Are you diving head first into freelancing? From moving through various clients, working on a range of projects and meeting new groups of people, daily, weekly or monthly, the life of a freelancer can be a fun and exciting one. But if this is your first rodeo, there’s a lot to know about when you start and what to expect.
As with any job, you need to quickly understand the landscape, players and most importantly your role. Although you’re “only a freelancer,” you’re now part of a team and should act like it. And even if your role is temporary, you’re still expected to go above and beyond – which requires putting your heart into it.
Be sure to remain flexible and try and adapt quickly. One of the main reasons a company reaches out to a staffing agency is for flexibility. Since you’re acting as an extension of that agency, you should make sure that you understand the expectations going in. Things like projects, schedules and team dynamics can change quickly, but you can avoid many pitfalls by communicating clearly and discussing any possible conflicts with both your agency and the client.
Although you may be used to doing things a certain way, remember that there’s more than one way to skin a cat. If you’re not being paid to improve process, don’t. The quicker you learn how a company operates and executes certain tasks (such as using Photoshop and file conventions), the less of a burden you are on your new team and/or boss.
One aspect that will likely remain consistent is time-tracking. More often than not, you’ll be asked to record your time in a number of locations. If you’re working at an agency, studio or design firm, it’s fairly certain that tracking your time across multiple clients is required. You’ll also need to complete a timecard for your staffing agency and submit your hours in a timely manner to ensure that you’re paid. If you’re not diligent about tracking your time, it could lead to a ripple effect for not only the client, but perhaps even your pay.

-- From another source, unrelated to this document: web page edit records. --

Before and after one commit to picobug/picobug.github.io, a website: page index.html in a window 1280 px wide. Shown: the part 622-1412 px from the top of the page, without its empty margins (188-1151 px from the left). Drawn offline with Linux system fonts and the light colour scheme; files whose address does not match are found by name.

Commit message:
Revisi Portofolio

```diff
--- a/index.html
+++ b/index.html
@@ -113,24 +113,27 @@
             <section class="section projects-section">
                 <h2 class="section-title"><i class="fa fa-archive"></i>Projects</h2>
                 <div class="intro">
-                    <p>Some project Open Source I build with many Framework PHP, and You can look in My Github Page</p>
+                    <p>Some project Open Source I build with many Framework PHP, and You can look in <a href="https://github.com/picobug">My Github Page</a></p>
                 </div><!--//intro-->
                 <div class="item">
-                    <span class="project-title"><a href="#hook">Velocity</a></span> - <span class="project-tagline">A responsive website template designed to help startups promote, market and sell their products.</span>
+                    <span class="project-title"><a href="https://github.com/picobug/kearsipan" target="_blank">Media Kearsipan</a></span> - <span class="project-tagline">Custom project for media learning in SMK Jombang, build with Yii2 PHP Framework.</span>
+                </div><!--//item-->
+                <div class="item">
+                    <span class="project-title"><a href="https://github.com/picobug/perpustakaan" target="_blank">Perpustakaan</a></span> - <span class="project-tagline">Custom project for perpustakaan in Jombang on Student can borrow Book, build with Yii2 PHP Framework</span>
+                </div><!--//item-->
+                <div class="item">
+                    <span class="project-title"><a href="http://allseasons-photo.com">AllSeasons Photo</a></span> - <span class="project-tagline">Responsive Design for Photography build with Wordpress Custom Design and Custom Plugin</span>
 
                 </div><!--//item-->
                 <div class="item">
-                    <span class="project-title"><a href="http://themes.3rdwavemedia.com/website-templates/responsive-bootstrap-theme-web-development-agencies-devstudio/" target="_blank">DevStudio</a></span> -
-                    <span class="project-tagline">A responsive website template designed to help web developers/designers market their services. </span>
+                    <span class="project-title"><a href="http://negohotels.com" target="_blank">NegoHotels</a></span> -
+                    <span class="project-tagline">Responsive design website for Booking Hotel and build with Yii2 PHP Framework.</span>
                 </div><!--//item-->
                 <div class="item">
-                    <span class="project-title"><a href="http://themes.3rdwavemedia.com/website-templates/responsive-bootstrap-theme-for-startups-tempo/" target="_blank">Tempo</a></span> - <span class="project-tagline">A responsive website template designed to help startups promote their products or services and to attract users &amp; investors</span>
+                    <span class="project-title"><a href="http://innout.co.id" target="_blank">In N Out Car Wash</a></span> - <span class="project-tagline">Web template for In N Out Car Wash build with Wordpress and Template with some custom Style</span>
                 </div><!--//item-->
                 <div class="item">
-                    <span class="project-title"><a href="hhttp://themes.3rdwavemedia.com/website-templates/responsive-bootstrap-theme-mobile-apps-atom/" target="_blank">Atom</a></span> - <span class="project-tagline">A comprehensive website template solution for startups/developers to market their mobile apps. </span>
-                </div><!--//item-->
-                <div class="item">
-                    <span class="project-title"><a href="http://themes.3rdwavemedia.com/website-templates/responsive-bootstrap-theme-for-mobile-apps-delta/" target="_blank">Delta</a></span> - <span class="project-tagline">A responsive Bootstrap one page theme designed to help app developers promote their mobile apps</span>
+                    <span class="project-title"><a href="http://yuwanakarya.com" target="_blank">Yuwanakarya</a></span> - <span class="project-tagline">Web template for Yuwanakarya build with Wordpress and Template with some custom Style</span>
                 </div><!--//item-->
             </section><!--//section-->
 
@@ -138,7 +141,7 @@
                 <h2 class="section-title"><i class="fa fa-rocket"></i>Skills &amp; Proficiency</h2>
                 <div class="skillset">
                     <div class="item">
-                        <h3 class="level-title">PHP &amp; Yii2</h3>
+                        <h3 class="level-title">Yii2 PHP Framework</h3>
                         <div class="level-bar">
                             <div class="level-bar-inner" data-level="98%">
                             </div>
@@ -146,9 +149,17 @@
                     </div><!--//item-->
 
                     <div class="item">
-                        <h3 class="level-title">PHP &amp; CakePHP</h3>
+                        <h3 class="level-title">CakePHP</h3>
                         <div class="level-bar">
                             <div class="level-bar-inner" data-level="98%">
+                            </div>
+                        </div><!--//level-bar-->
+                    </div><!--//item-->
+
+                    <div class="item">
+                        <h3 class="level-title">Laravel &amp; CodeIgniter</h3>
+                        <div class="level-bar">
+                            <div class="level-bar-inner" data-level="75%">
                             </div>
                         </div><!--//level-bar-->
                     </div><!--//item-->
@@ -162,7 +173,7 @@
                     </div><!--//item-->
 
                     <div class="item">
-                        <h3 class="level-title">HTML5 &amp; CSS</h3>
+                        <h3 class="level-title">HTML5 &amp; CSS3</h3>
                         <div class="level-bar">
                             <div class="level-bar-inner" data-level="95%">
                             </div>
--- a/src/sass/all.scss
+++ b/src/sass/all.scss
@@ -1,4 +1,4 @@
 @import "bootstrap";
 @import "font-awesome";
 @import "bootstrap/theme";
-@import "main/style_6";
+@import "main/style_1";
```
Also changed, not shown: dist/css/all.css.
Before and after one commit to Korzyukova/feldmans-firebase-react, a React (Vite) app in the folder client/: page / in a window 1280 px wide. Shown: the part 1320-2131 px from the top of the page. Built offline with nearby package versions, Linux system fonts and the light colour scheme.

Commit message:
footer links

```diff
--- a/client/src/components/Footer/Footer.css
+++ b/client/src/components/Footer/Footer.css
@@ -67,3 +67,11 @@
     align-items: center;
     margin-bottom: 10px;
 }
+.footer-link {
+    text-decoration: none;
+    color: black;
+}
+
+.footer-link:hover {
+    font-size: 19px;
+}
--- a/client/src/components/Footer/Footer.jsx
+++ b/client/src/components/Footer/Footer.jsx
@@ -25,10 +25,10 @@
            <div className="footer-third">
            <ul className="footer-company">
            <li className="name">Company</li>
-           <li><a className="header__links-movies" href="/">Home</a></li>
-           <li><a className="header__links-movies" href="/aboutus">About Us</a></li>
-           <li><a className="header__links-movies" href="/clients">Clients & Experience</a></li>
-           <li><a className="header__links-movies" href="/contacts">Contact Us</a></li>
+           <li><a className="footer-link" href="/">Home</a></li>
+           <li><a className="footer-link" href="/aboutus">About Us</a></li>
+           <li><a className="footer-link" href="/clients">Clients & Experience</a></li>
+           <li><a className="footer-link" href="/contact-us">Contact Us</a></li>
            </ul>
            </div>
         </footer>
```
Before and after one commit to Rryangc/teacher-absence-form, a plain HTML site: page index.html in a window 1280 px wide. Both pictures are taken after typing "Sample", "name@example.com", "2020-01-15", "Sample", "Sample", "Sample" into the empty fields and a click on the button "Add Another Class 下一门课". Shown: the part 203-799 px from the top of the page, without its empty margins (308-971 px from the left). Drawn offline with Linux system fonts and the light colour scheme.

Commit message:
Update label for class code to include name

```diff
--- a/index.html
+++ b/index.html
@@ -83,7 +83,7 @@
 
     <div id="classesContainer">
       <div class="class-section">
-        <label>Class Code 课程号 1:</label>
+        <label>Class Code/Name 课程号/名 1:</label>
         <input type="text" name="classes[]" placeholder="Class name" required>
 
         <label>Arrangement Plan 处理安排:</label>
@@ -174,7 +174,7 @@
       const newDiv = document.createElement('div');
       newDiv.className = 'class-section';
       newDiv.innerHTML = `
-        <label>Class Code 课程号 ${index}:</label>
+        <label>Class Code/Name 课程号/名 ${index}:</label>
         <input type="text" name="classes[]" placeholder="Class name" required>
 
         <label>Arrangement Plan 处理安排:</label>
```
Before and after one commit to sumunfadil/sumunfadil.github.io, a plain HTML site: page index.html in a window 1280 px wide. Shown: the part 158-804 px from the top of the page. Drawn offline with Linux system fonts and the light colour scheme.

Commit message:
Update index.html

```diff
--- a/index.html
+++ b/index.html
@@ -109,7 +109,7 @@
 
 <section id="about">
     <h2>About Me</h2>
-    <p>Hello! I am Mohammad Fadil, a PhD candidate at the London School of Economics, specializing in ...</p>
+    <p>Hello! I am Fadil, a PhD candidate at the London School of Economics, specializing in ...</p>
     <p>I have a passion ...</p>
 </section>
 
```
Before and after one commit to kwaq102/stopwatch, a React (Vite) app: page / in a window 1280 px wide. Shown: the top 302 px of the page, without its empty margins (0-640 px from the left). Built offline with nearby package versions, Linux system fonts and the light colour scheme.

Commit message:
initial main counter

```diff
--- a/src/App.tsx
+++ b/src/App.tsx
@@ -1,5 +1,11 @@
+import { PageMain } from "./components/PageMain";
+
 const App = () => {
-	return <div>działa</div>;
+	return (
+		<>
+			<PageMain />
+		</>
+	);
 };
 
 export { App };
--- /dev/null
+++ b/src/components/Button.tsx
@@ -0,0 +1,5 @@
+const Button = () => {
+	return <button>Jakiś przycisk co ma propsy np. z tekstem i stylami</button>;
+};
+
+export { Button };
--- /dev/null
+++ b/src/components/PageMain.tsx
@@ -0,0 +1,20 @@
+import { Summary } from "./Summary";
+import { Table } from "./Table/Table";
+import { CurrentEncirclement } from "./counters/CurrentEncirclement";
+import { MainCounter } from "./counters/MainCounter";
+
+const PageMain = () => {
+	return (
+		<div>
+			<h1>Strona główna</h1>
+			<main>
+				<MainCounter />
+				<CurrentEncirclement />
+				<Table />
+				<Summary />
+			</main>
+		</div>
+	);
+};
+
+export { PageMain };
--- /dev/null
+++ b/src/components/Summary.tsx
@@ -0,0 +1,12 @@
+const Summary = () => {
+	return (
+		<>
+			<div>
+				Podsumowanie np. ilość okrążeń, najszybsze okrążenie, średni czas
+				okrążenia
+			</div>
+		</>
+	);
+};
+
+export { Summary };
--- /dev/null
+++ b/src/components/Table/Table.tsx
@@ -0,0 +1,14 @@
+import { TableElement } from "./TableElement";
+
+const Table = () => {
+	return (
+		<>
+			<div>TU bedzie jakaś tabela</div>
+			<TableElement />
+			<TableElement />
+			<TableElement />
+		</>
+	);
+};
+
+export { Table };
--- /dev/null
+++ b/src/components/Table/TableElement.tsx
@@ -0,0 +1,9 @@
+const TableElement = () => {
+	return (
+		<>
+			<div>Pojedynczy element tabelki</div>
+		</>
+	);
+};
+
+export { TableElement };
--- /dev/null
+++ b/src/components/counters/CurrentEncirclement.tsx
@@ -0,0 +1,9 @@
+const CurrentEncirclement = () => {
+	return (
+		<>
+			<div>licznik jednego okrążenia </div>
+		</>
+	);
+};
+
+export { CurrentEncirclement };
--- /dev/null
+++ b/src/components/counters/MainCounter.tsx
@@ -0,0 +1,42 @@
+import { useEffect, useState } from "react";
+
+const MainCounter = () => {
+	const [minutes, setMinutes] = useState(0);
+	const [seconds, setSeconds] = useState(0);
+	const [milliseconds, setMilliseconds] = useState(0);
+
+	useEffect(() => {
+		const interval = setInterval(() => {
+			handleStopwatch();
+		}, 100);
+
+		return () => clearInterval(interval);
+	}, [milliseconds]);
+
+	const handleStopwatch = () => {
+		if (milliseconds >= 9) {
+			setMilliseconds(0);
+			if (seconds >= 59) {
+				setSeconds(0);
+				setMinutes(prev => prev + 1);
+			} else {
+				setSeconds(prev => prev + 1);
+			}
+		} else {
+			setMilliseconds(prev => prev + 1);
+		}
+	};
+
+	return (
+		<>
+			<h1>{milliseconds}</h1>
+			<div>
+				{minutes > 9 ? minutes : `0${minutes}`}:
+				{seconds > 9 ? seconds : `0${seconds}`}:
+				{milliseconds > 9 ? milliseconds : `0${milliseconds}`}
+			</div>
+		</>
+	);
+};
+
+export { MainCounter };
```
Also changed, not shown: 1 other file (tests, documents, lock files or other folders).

While you’re bouncing from client to client, don’t forget to make friends; it’s a great way to get to know talented people within your industry. Use tools like LinkedIn to your advantage and ask for references or recommendations (if you think you deserve it, of course). These will last you a long time and will certainly prove to be invaluable to you down the road and throughout your freelance career! If you have any additional comments or questions, feel free to leave a comment below and our staffing specialists will be happy to get you going in the right direction!